But he accused Iran, Iraq’s eastern neighbour, of trying to “meddle” in US-Iraq affairs.
“In its most destructive, devious and deadly ways, it has to do with the flow of arms and weapons into Iraq,” Morrell said.
“But there are, of course, counterbalancing negatives, one of which is clearly an attempt by the Iranians to undermine, undercut, derail the Sofa agreement,” he said.
Robert Gates, the US defence secretary, has said that “pretty dramatic” consequences would follow if the Sofa pact falls through.
Gates said on Tuesday in Washington that the door was “pretty far closed” on further negotiations towards a security deal, although he emphasised that efforts are continuing.
Iraq’s cabinet discussed the pact on Tuesday and unanimously called for changes to the draft now under review, despite US warnings that time is running out to finalise a deal.
“The consequences of not having a Sofa and of not having a renewed UN authorisation are pretty dramatic in terms of consequences for our actions,” Gates said.
A status of forces agreement would replace the current UN mandate – which expires on December 31 – as the legal basis for the US military presence in Iraq.

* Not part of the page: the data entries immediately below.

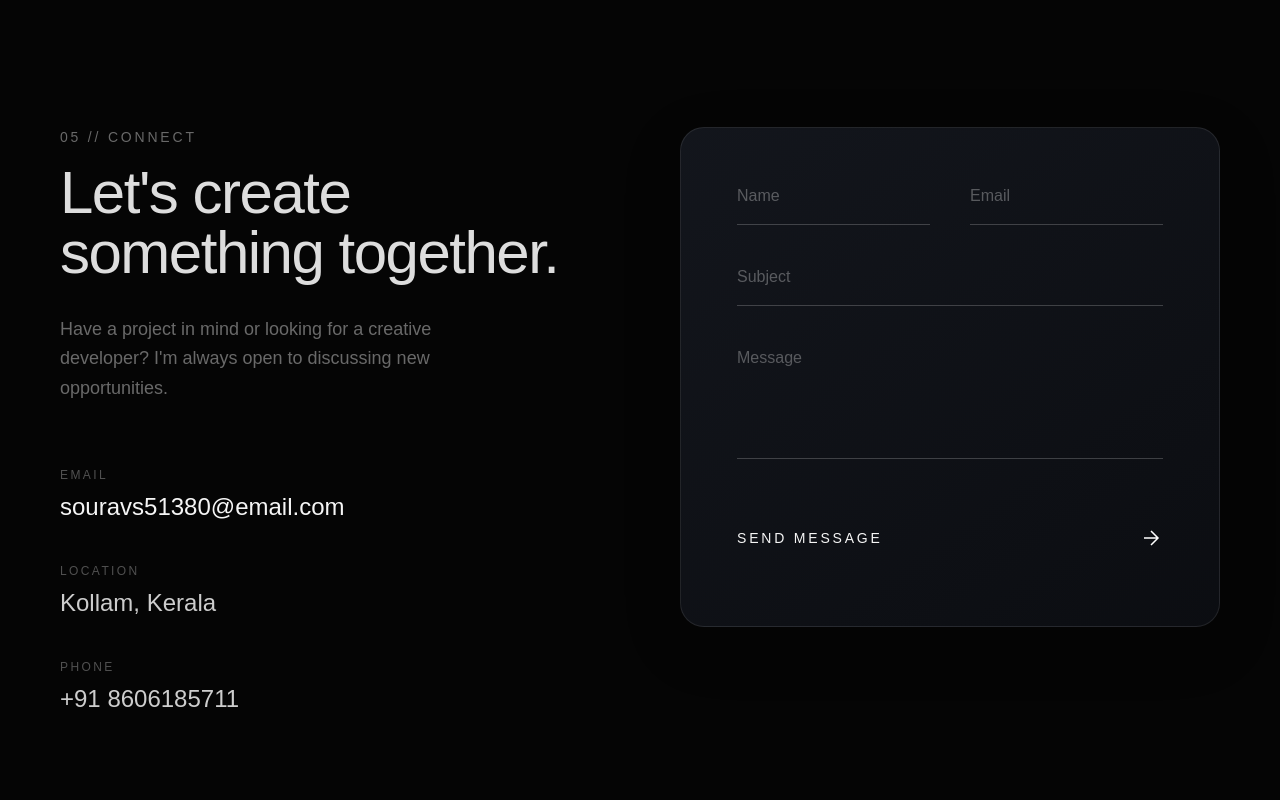
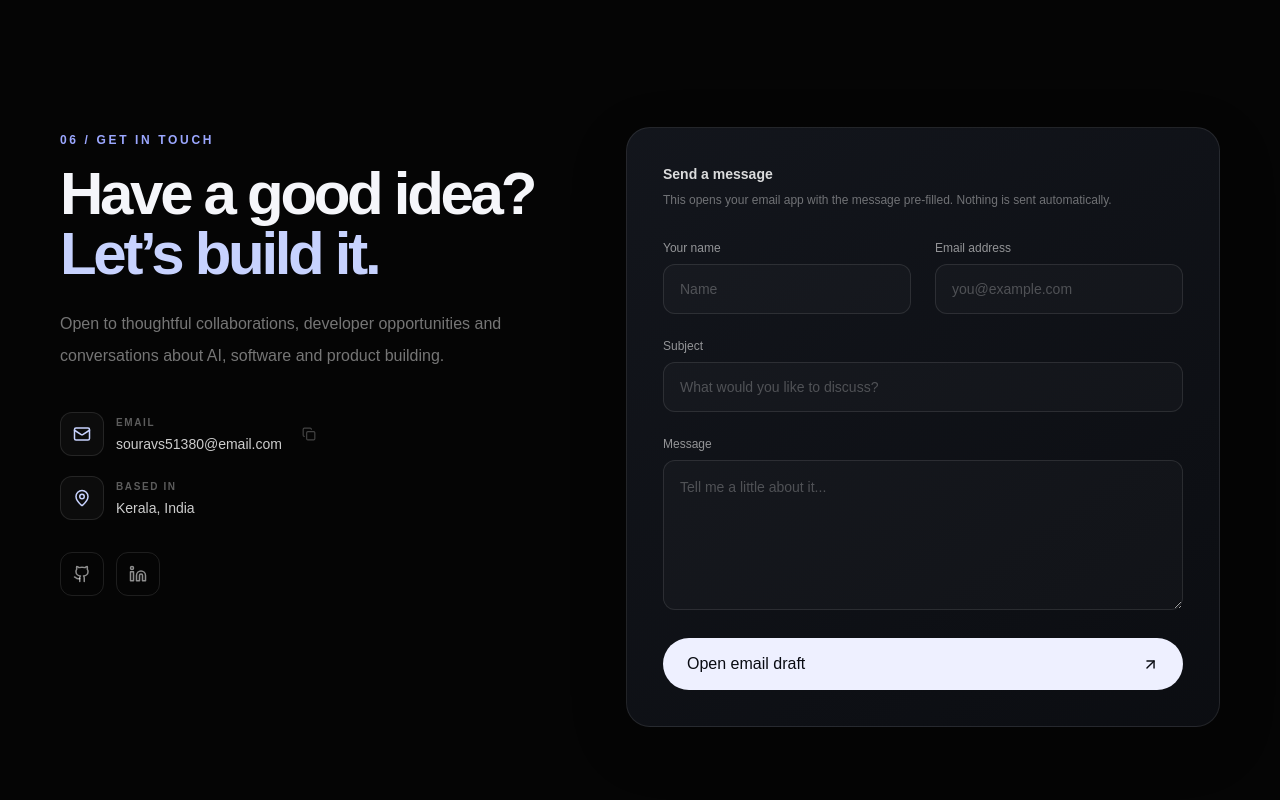
Before and after one commit to alchemist-sourav/souravportfoli, a React (Vite) app: page / in a window 1280 px wide. Shown: the part 7020-7820 px from the top of the page. Built offline with nearby package versions, Linux system fonts and the light colour scheme; a web font is replaced by a local one.

Commit message:
Refine portfolio story and contact experience

```diff
--- a/src/components/sections/Contact.jsx
+++ b/src/components/sections/Contact.jsx
@@ -1,93 +1,88 @@
-import React from 'react';
+import React, { useState } from 'react';
 import { motion } from 'framer-motion';
+import { ArrowUpRight, Copy, Github, Linkedin, Mail, MapPin } from 'lucide-react';
+
+const CONTACT_EMAIL = 'souravs51380@email.com';
 
 const Contact = () => {
+  const [copied, setCopied] = useState(false);
+
+  const handleSubmit = (event) => {
+    event.preventDefault();
+    const form = new FormData(event.currentTarget);
+    const name = String(form.get('name') || '').trim();
+    const email = String(form.get('email') || '').trim();
+    const subject = String(form.get('subject') || 'Portfolio enquiry').trim();
+    const message = String(form.get('message') || '').trim();
+    const body = `Hi Sourav,\n\n${message}\n\nFrom: ${name}\nReply to: ${email}`;
+    window.location.href = `mailto:${CONTACT_EMAIL}?subject=${encodeURIComponent(subject)}&body=${encodeURIComponent(body)}`;
+  };
+
+  const copyEmail = async () => {
+    try {
+      await navigator.clipboard.writeText(CONTACT_EMAIL);
+      setCopied(true);
+      window.setTimeout(() => setCopied(false), 1800);
+    } catch {
+      window.location.href = `mailto:${CONTACT_EMAIL}`;
+    }
+  };
+
   return (
-    <section id="contact" className="section-padding border-t border-white/5">
-      <div className="flex flex-col lg:flex-row gap-20">
-        <div className="lg:w-1/2">
-          <motion.div
-            initial={{ opacity: 0, y: 20 }}
-            whileInView={{ opacity: 1, y: 0 }}
-            viewport={{ once: true }}
-          >
-            <h2 className="text-sm font-medium uppercase tracking-[0.2em] text-white/40 mb-4">05 // Connect</h2>
-            <h3 className="text-5xl md:text-6xl font-medium tracking-tight text-text/90 mb-8">
-              Let's create <br/> something together.
-            </h3>
-            <p className="text-lg text-white/40 max-w-md font-light leading-relaxed mb-16">
-              Have a project in mind or looking for a creative developer? I'm always open to discussing new opportunities.
-            </p>
+    <section id="contact" className="section-padding border-t border-white/[.06]">
+      <div className="grid gap-12 lg:grid-cols-[.9fr_1.1fr] lg:gap-20">
+        <motion.div initial={{ opacity: 0, y: 18 }} whileInView={{ opacity: 1, y: 0 }} viewport={{ once: true }}>
+          <p className="eyebrow">06 / Get in touch</p>
+          <h2 className="text-5xl font-semibold leading-[1.04] tracking-[-.055em] md:text-6xl">Have a good idea?<br /><span className="text-indigo-200">Let’s build it.</span></h2>
+          <p className="mt-6 max-w-md text-base leading-8 text-white/45">Open to thoughtful collaborations, developer opportunities and conversations about AI, software and product building.</p>
 
-            <div className="space-y-10">
-              <div>
-                <div className="text-xs uppercase tracking-[0.2em] text-white/30 mb-2">Email</div>
-                <a href="mailto:souravs51380@email.com" className="text-2xl font-light hover:text-white transition-colors duration-300">
-                  souravs51380@email.com
-                </a>
-              </div>
-              <div>
-                <div className="text-xs uppercase tracking-[0.2em] text-white/30 mb-2">Location</div>
-                <div className="text-2xl font-light text-white/80">Kollam, Kerala</div>
-              </div>
-              <div>
-                <div className="text-xs uppercase tracking-[0.2em] text-white/30 mb-2">Phone</div>
-                <div className="text-2xl font-light text-white/80">+91 8606185711</div>
-              </div>
-            </div>
-          </motion.div>
-        </div>
-
-        <div className="lg:w-1/2">
-          <motion.div
-            initial={{ opacity: 0, y: 20 }}
-            whileInView={{ opacity: 1, y: 0 }}
-            viewport={{ once: true }}
-            transition={{ delay: 0.2 }}
-            className="glass-card p-10 md:p-14"
-          >
-            <form className="space-y-10">
-              <div className="grid grid-cols-1 md:grid-cols-2 gap-10">
-                <div className="relative">
-                  <input
-                    type="text"
-                    placeholder="Name"
-                    className="w-full bg-transparent border-b border-white/20 pb-4 focus:border-white text-white outline-none transition-colors placeholder:text-white/30 font-light"
-                  />
-                </div>
-                <div className="relative">
-                  <input
-                    type="email"
-                    placeholder="Email"
-                    className="w-full bg-transparent border-b border-white/20 pb-4 focus:border-white text-white outline-none transition-colors placeholder:text-white/30 font-light"
-                  />
+          <div className="mt-10 space-y-5">
+            <button type="button" onClick={copyEmail} className="group flex items-center gap-3 text-left">
+              <span className="flex h-11 w-11 items-center justify-center rounded-xl border border-white/10 bg-white/[.03] text-indigo-200"><Mail size={18} /></span>
+              <span>
+                <span className="block text-[10px] font-semibold uppercase tracking-[.16em] text-white/35">Email</span>
+                <span className="mt-1 block text-sm font-medium text-white/80 transition-colors group-hover:text-indigo-200">{CONTACT_EMAIL}</span>
+              </span>
+              <Copy size={14} className="ml-2 text-white/25" />
+            </button>
+            <div className="flex items-center gap-3">
+              <span className="flex h-11 w-11 items-center justify-center rounded-xl border border-white/10 bg-white/[.03] text-indigo-200"><MapPin size={18} /></span>
+              <span><span className="block text-[10px] font-semibold uppercase tracking-[.16em] text-white/35">Based in</span><span className="mt-1 block text-sm font-medium text-white/80">Kerala, India</span></span>
             </div>
           </div>
 
-              <div className="relative">
-                <input
-                  type="text"
-                  placeholder="Subject"
-                  className="w-full bg-transparent border-b border-white/20 pb-4 focus:border-white text-white outline-none transition-colors placeholder:text-white/30 font-light"
-                />
+          <div className="mt-8 flex gap-3">
+            <a aria-label="GitHub" href="https://github.com/alchemist-sourav" target="_blank" rel="noopener noreferrer" className="flex h-11 w-11 items-center justify-center rounded-xl border border-white/10 text-white/55 transition-all hover:border-indigo-200/30 hover:text-indigo-200"><Github size={18} /></a>
+            <a aria-label="LinkedIn" href="https://www.linkedin.com/in/souravalchemist" target="_blank" rel="noopener noreferrer" className="flex h-11 w-11 items-center justify-center rounded-xl border border-white/10 text-white/55 transition-all hover:border-indigo-200/30 hover:text-indigo-200"><Linkedin size={18} /></a>
           </div>
+          <p aria-live="polite" className="mt-3 min-h-5 text-xs text-indigo-200/70">{copied ? 'Email address copied.' : ''}</p>
+        </motion.div>
 
-              <div className="relative">
-                <textarea
-                  rows="4"
-                  placeholder="Message"
-                  className="w-full bg-transparent border-b border-white/20 pb-4 focus:border-white text-white outline-none transition-colors placeholder:text-white/30 font-light resize-none"
-                ></textarea>
+        <motion.div initial={{ opacity: 0, y: 18 }} whileInView={{ opacity: 1, y: 0 }} viewport={{ once: true }} transition={{ delay: .12 }} className="glass-card p-6 md:p-9">
+          <div className="mb-7">
+            <p className="text-sm font-semibold text-white/85">Send a message</p>
+            <p className="mt-1 text-xs leading-6 text-white/40">This opens your email app with the message pre-filled. Nothing is sent automatically.</p>
           </div>
-
-              <button type="submit" className="w-full py-5 flex justify-between items-center group relative overflow-hidden">
-                <span className="relative z-10 text-sm tracking-[0.2em] uppercase font-medium group-hover:text-midnight transition-colors duration-500">Send Message</span>
-                <div className="absolute inset-0 bg-white translate-y-full group-hover:translate-y-0 transition-transform duration-500 ease-out"></div>
-                <svg className="relative z-10 text-white group-hover:text-midnight transition-colors duration-500 transform group-hover:translate-x-2" width="24" height="24" viewBox="0 0 24 24" fill="none" stroke="currentColor" strokeWidth="1.5"><path d="M5 12h14M12 5l7 7-7 7"/></svg>
+          <form onSubmit={handleSubmit} className="space-y-6">
+            <div className="grid gap-6 sm:grid-cols-2">
+              <label className="block text-xs font-medium text-white/55">Your name
+                <input name="name" type="text" autoComplete="name" required placeholder="Name" className="mt-2 w-full rounded-xl border border-white/10 bg-white/[.025] px-4 py-3.5 text-sm text-white outline-none transition-colors placeholder:text-white/25 focus:border-indigo-200/50" />
+              </label>
+              <label className="block text-xs font-medium text-white/55">Email address
+                <input name="email" type="email" autoComplete="email" required placeholder="you@example.com" className="mt-2 w-full rounded-xl border border-white/10 bg-white/[.025] px-4 py-3.5 text-sm text-white outline-none transition-colors placeholder:text-white/25 focus:border-indigo-200/50" />
+              </label>
+            </div>
+            <label className="block text-xs font-medium text-white/55">Subject
+              <input name="subject" type="text" required placeholder="What would you like to discuss?" className="mt-2 w-full rounded-xl border border-white/10 bg-white/[.025] px-4 py-3.5 text-sm text-white outline-none transition-colors placeholder:text-white/25 focus:border-indigo-200/50" />
+            </label>
+            <label className="block text-xs font-medium text-white/55">Message
+              <textarea name="message" rows="5" required placeholder="Tell me a little about it..." className="mt-2 w-full resize-y rounded-xl border border-white/10 bg-white/[.025] px-4 py-3.5 text-sm leading-6 text-white outline-none transition-colors placeholder:text-white/25 focus:border-indigo-200/50" />
+            </label>
+            <button type="submit" className="btn-primary w-full justify-between">
+              Open email draft <ArrowUpRight size={17} />
             </button>
           </form>
         </motion.div>
-        </div>
       </div>
     </section>
   );
```
Lines whose indentation alone changed are shown as unchanged.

Iraq’s Political Council for National Security reviewed the draft agreement on Sunday and Monday before sending it on to the cabinet.

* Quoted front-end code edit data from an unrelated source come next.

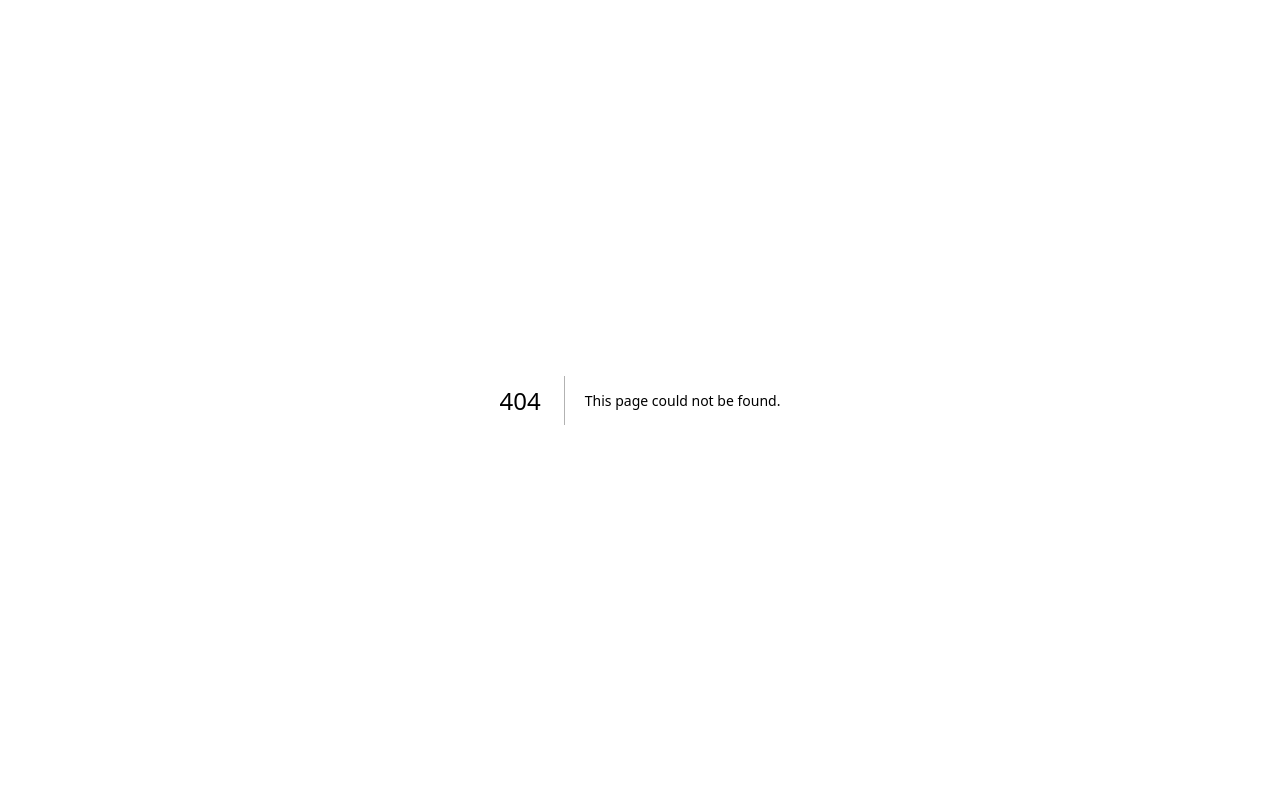
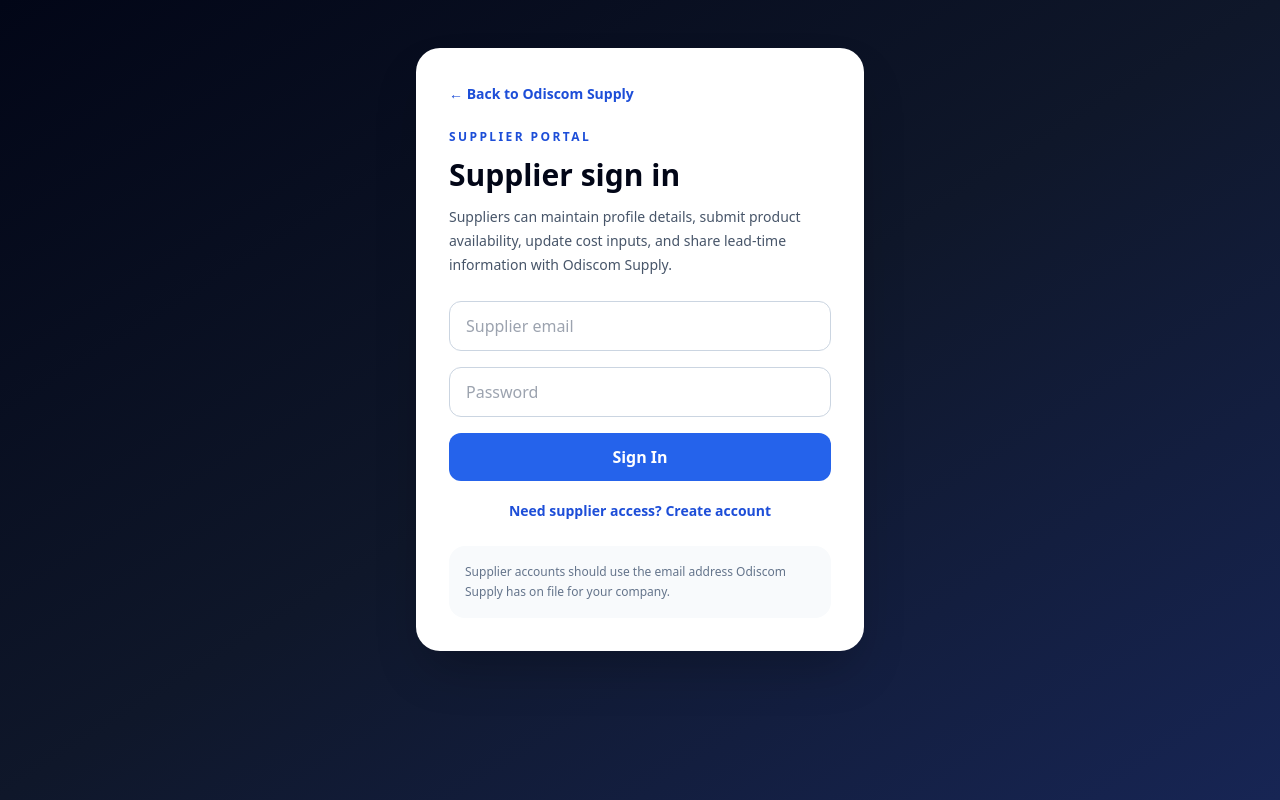
Before and after one commit to odiscom/odiscom-supply, a Next.js app: page /supplier/login in a window 1280 px wide. Before the commit this address had no page. Built offline with nearby package versions, Linux system fonts and the light colour scheme; no server answers.

Commit message:
Add supplier login and signup page

```diff
--- /dev/null
+++ b/pages/supplier/login.js
@@ -0,0 +1,64 @@
+import { useState } from 'react'
+import { useRouter } from 'next/router'
+import Link from 'next/link'
+import { supabase } from '../../lib/supabase'
+
+export default function SupplierLogin() {
+  const router = useRouter()
+  const [email, setEmail] = useState('')
+  const [password, setPassword] = useState('')
+  const [mode, setMode] = useState('signin')
+  const [message, setMessage] = useState('')
+  const [loading, setLoading] = useState(false)
+
+  async function submit(e) {
+    e.preventDefault()
+    setLoading(true)
+    setMessage('')
+
+    const result = mode === 'signup'
+      ? await supabase.auth.signUp({ email, password })
+      : await supabase.auth.signInWithPassword({ email, password })
+
+    setLoading(false)
+
+    if (result.error) return setMessage(result.error.message)
+
+    if (mode === 'signup') {
+      setMessage('Supplier account created. Check your email if confirmation is required, then sign in.')
+      setMode('signin')
+      return
+    }
+
+    router.push('/supplier')
+  }
+
+  return (
+    <main className="min-h-screen bg-gradient-to-br from-slate-950 via-slate-900 to-blue-950 px-6 py-12 text-white">
+      <div className="mx-auto max-w-md rounded-3xl border border-white/10 bg-white p-8 text-slate-950 shadow-2xl">
+        <Link href="/" className="text-sm font-semibold text-blue-700">← Back to Odiscom Supply</Link>
+        <div className="mt-6">
+          <div className="mb-3 text-xs font-bold uppercase tracking-[0.2em] text-blue-700">Supplier Portal</div>
+          <h1 className="text-3xl font-bold">{mode === 'signup' ? 'Create supplier access' : 'Supplier sign in'}</h1>
+          <p className="mt-3 text-sm leading-6 text-slate-600">Suppliers can maintain profile details, submit product availability, update cost inputs, and share lead-time information with Odiscom Supply.</p>
+        </div>
+
+        {message && <div className="mt-5 rounded-xl border border-blue-200 bg-blue-50 p-4 text-sm text-blue-800">{message}</div>}
+
+        <form onSubmit={submit} className="mt-6 space-y-4">
+          <input type="email" required value={email} onChange={(e) => setEmail(e.target.value)} placeholder="Supplier email" className="w-full rounded-xl border border-slate-300 px-4 py-3 outline-none focus:border-blue-500" />
+          <input type="password" required value={password} onChange={(e) => setPassword(e.target.value)} placeholder="Password" className="w-full rounded-xl border border-slate-300 px-4 py-3 outline-none focus:border-blue-500" />
+          <button disabled={loading} className="w-full rounded-xl bg-blue-600 px-5 py-3 font-semibold text-white hover:bg-blue-700 disabled:opacity-60">{loading ? 'Please wait...' : mode === 'signup' ? 'Create Account' : 'Sign In'}</button>
+        </form>
+
+        <button onClick={() => { setMode(mode === 'signup' ? 'signin' : 'signup'); setMessage('') }} className="mt-5 w-full text-sm font-semibold text-blue-700">
+          {mode === 'signup' ? 'Already have access? Sign in' : 'Need supplier access? Create account'}
+        </button>
+
+        <div className="mt-6 rounded-2xl bg-slate-50 p-4 text-xs leading-5 text-slate-500">
+          Supplier accounts should use the email address Odiscom Supply has on file for your company.
+        </div>
+      </div>
+    </main>
+  )
+}
```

Iraq’s Al-Sharqiya television reported that ministers from both the largest Sunni bloc – the National Concord Front – and the ruling mainly Shia grouping, the United Iraqi Alliance, wanted amendments.
|The US presence in Iraq could extend to 2011, according to the draft [AFP]|
But Gates and other US officials stressed on Tuesday that the current document should be acceptable to both sides.
According to Gates, there are “only two alternatives: the Sofa or a renewed UN mandate, and going back to the UN at this point there is no assurance that you get a clean rollover”.
He said there is “great reluctance” to include further changes, as the US government consults congress on the current draft.
But “if they [Baghdad or congress] were to come up with something we haven’t thought of, or identify problems we missed some way, we would have to take that seriously”, Gates said.
“So I don’t think you slam the door shut. But I would say it’s pretty far closed.”
The Bush administration earlier played down the Iraqi cabinet’s decision to seek further negotiations.
“We knew it was going to take a little while to get this done,” Dana Perino, the White House spokeswoman, said on Tuesday.
“We knew that the Iraqis would have several steps to go through.”
But Michael Mullen, chairman of the US joint chiefs of staff, said that time was running out for Baghdad to back the deal, which was originally due to have been completed by the end of July.
He cautioned that when the current UN mandate runs out on December 31, Iraqi security forces “will not be ready to provide for their security”.
Mullen said Iraq risked security losses of “significant consequence” unless it approved an agreement that provides a legal basis for US forces to remain in the country.
David Isenburg, a security analyst with the Cato Insitute, told Al Jazeera that both sides are “playing hardball in the negotiations, as [one] would expect”.
The draft agreement could pose a problem to Barack Obama, the Democratic candidate for the US presidency, should he win the race for the White House, he said.
“One important thing to note about this agreement is that it is currently constituted to keep US troops through to the end of 2011. Senator [Barack] Obama said that if he gets into office he will have all US troops out in 16 months. So the agreement would lock him into keeping troops beyond where he wants to be,” Isenburg said.
Isenburg said an extension to the current UN mandate would only postpone examination of the differences between Baghdad and Washington.
“All they can get the the UN is, at most, a one-year extension of the current mandate. That would leave all the current issues between Iraq and the US unresolved,” he said.
While the issue of the draft pact was debated in Washington, violence continued in Iraq.
A car bomb killed four people and wounded three in the northern Iraqi city of Mosul, recently the site of targeted attacks against Iraqi Christians.
The attack, which targeted civilians, occurred in the Ath-Thawra neighbourhood, said Hazim Ahmed, a local policeman.
In Baghdad, police also reported that five people had been wounded when bombs attached to two cars exploded.